  1. Mike A says:

    As a test I browsed to Dictionary.com using FF3.6.13. Had set options to block third party cookies before doing this. Then ran my Norton scanner. No tracking cookies were detected. However, if I load Windows Live Mail., the ATDMT cookie is then detected and erased. But if WLM is still up, the cookie is regenerated. If I close WLM, then run Norton scan, the cookie is detected and eliminated but not regenerated. So it looks like WLM is at least an enabler of this tracking cookie. I use Dictionary.com a lot and will see how this goes over time.

    • Craig P Johnson says:

      Hi Mike. It’s good that you set the preferences on FF before you hit dictionary.com. I understand why you have used dictionary.com. I used it too. I have now started using http://www.thefreedictionary.comand I have no regrets… however I haven’t checked for malware or cookies post hitting the site.

      How can a free service continue to operate? They have to derive revenue from somewhere..

      c

  2. Anon_Guy says:

    I found this article after noticing that some of the advertisements on dictionary.reference.com explicitly mentioned some of the items/organizations I had recently searched for information about. Thanks!

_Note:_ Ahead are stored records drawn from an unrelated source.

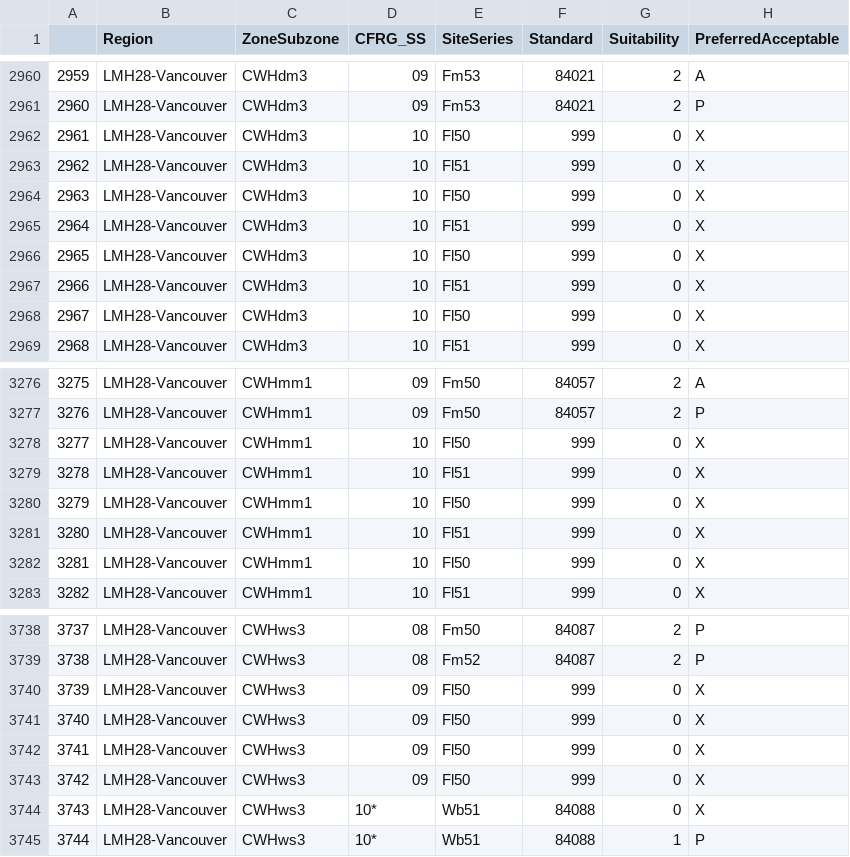
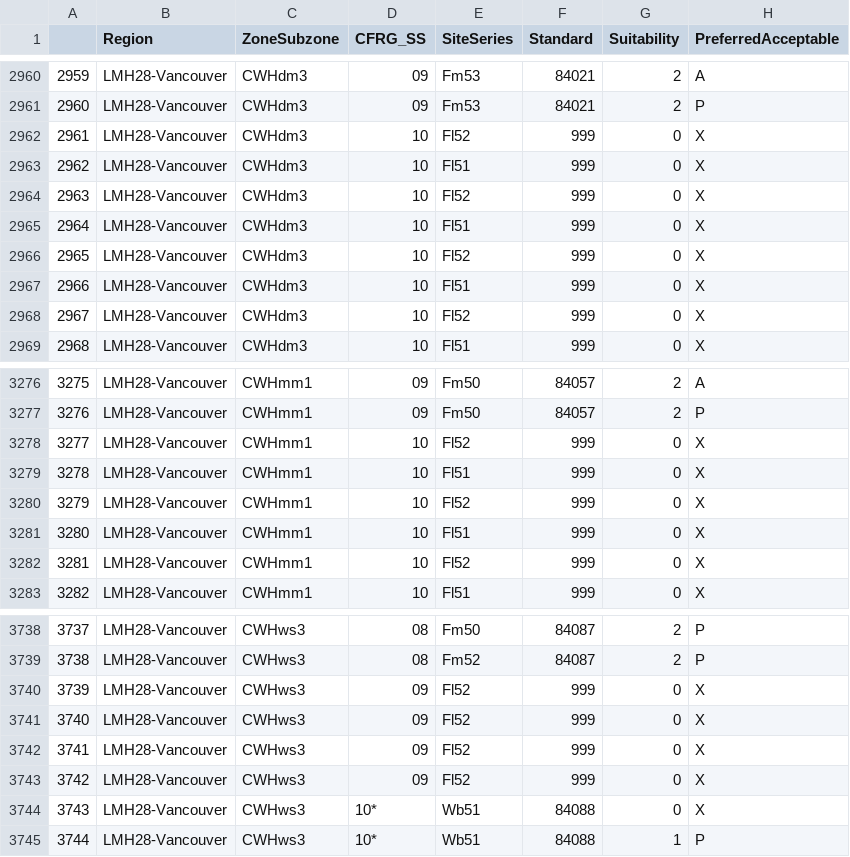
Before and after one commit to bcgov/ccissr, a CSV file: data-raw/data_tables/StockingStds/StockStands_v13_1.csv, drawn as a sheet; only a part is shown, gaps mark what is left out; the diff covers the shown part only; the diff names each change by its address in the sheet, - before the commit and + after, or states it on an @@ line.

```diff
--- a/data-raw/data_tables/StockingStds/StockStands_v13_1.csv
+++ b/data-raw/data_tables/StockingStds/StockStands_v13_1.csv
-E2962 (SiteSeries): Fl50
+E2962 (SiteSeries): Fl52
-E2964 (SiteSeries): Fl50
+E2964 (SiteSeries): Fl52
-E2966 (SiteSeries): Fl50
+E2966 (SiteSeries): Fl52
-E2968 (SiteSeries): Fl50
+E2968 (SiteSeries): Fl52
-E3278 (SiteSeries): Fl50
+E3278 (SiteSeries): Fl52
-E3280 (SiteSeries): Fl50
+E3280 (SiteSeries): Fl52
-E3282 (SiteSeries): Fl50
+E3282 (SiteSeries): Fl52
-E3740:E3743 (SiteSeries): Fl50
+E3740:E3743 (SiteSeries): Fl52
```
Also changed, not shown: 10 edited cells elsewhere in this file, 4 other files.
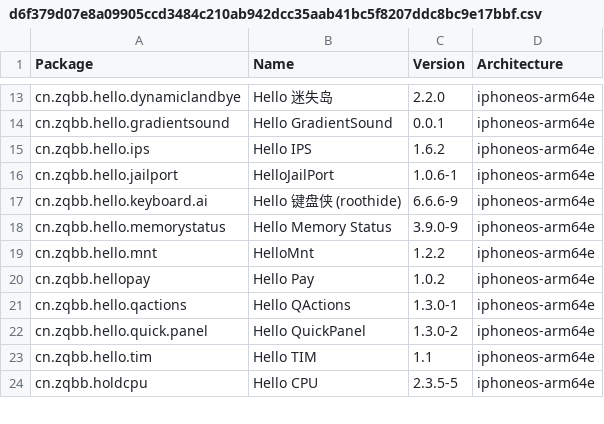
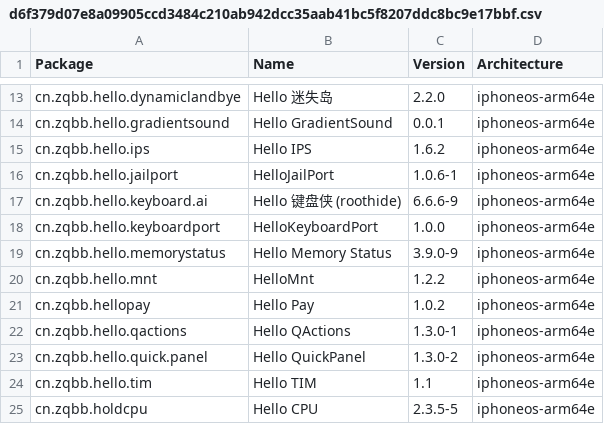
Before and after one commit to pastnm/crc_bark, a CSV file: Library/Caches/com.nan.crc/d6f379d07e8a09905ccd3484c210ab942dcc35aab41bc5f8207ddc8bc9e17bbf.csv, drawn as a sheet; only a part is shown, gaps mark what is left out.

```diff
--- a/Library/Caches/com.nan.crc/d6f379d07e8a09905ccd3484c210ab942dcc35aab41bc5f8207ddc8bc9e17bbf.csv
+++ b/Library/Caches/com.nan.crc/d6f379d07e8a09905ccd3484c210ab942dcc35aab41bc5f8207ddc8bc9e17bbf.csv
@@ -17,2 +17,3 @@ cn.zqbb.hello.jailport,HelloJailPort,1.0.6-1,iphoneos-arm64e
 cn.zqbb.hello.keyboard.ai,Hello 键盘侠 (roothide),6.6.6-9,iphoneos-arm64e
+cn.zqbb.hello.keyboardport,HelloKeyboardPort,1.0.0,iphoneos-arm64e
 cn.zqbb.hello.memorystatus,Hello Memory Status,3.9.0-9,iphoneos-arm64e
```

    Also – side tip – I stumbled upon a free program called Word Web. It is *GASP* a local dictionary/thesaurus. If you want to see a performance increase, try it out – it reminded me just how fast computing COULD be when resources were local as opposed to stored online. Besides, dictionary definitions don’t change with great frequency…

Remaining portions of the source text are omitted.